=== Exercise prompt ===
Pick out every line in the data below that holds "with".

::::::::::

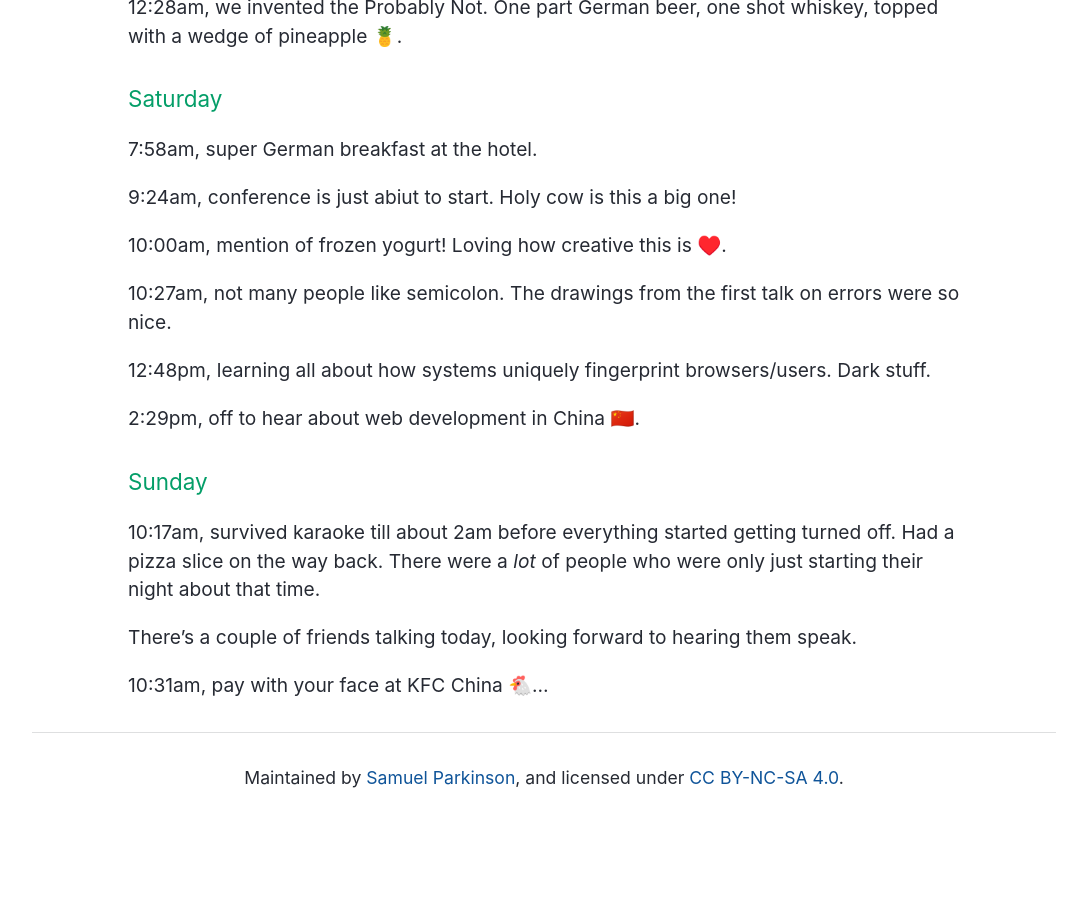
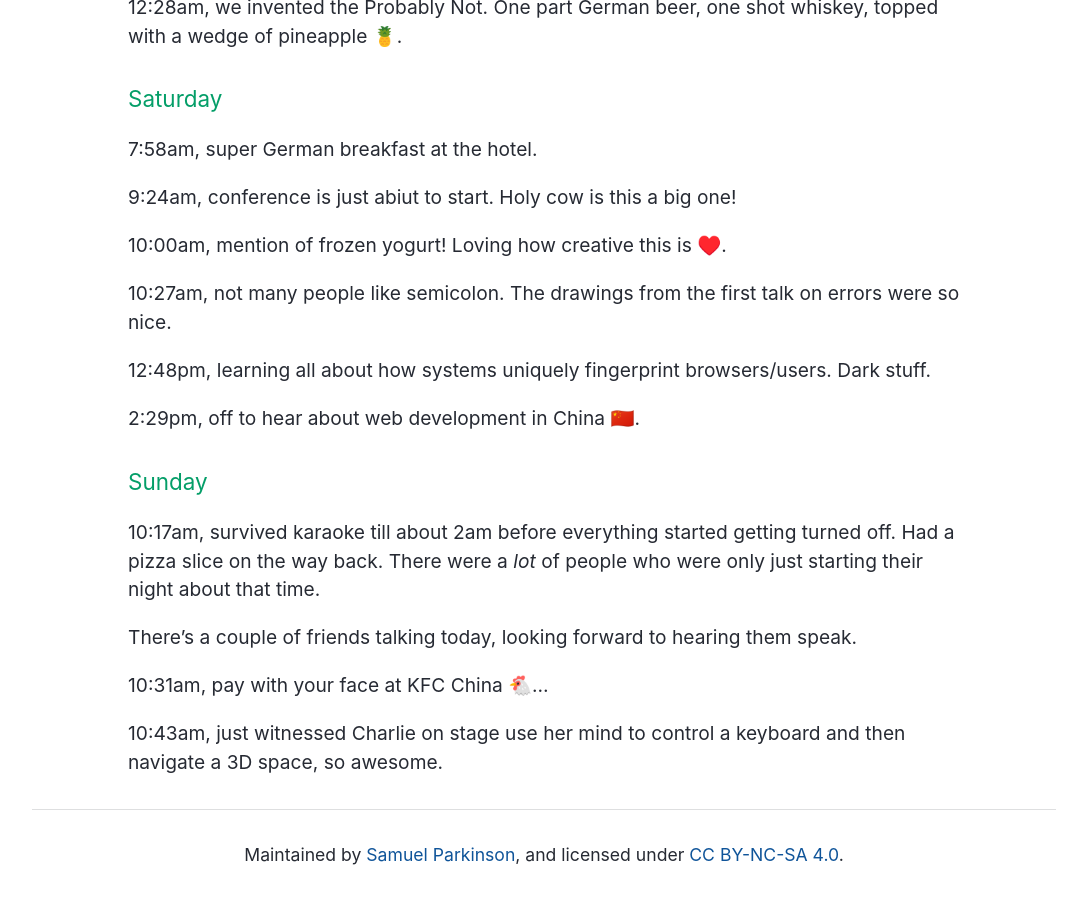
Before and after one commit to sjparkinson/uncomplicated.systems, a Jekyll site: the page built from _posts/2018-06-01-jsconf-eu.md, in a window 1280 px wide and 900 px high, scrolled down 1857 px. Shown: the whole window, without its empty margins (96-1183 px from the left). Built offline with Jekyll 4.4.1, drawn with Linux system fonts in a browser that asks for light colours; before the commit the page ends 2681 px from its top, so only the background shows below that.

Commit message:
Update 2018-06-01-jsconf-eu.md

```diff
--- a/_posts/2018-06-01-jsconf-eu.md
+++ b/_posts/2018-06-01-jsconf-eu.md
@@ -49,3 +49,5 @@ I'm off to JSConf EU this weekend, updates to follow.
 There's a couple of friends talking today, looking forward to hearing them speak.
 
 10:31am, pay with your face at KFC China 🐔...
+
+10:43am, just witnessed Charlie on stage use her mind to control a keyboard and then navigate a 3D space, so awesome.
```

::::::::::

=== Expected answer ===
Before and after one commit to sjparkinson/uncomplicated.systems, a Jekyll site: the page built from _posts/2018-06-01-jsconf-eu.md, in a window 1280 px wide and 900 px high, scrolled down 1857 px. Shown: the whole window, without its empty margins (96-1183 px from the left). Built offline with Jekyll 4.4.1, drawn with Linux system fonts in a browser that asks for light colours; before the commit the page ends 2681 px from its top, so only the background shows below that.
 10:31am, pay with your face at KFC China 🐔...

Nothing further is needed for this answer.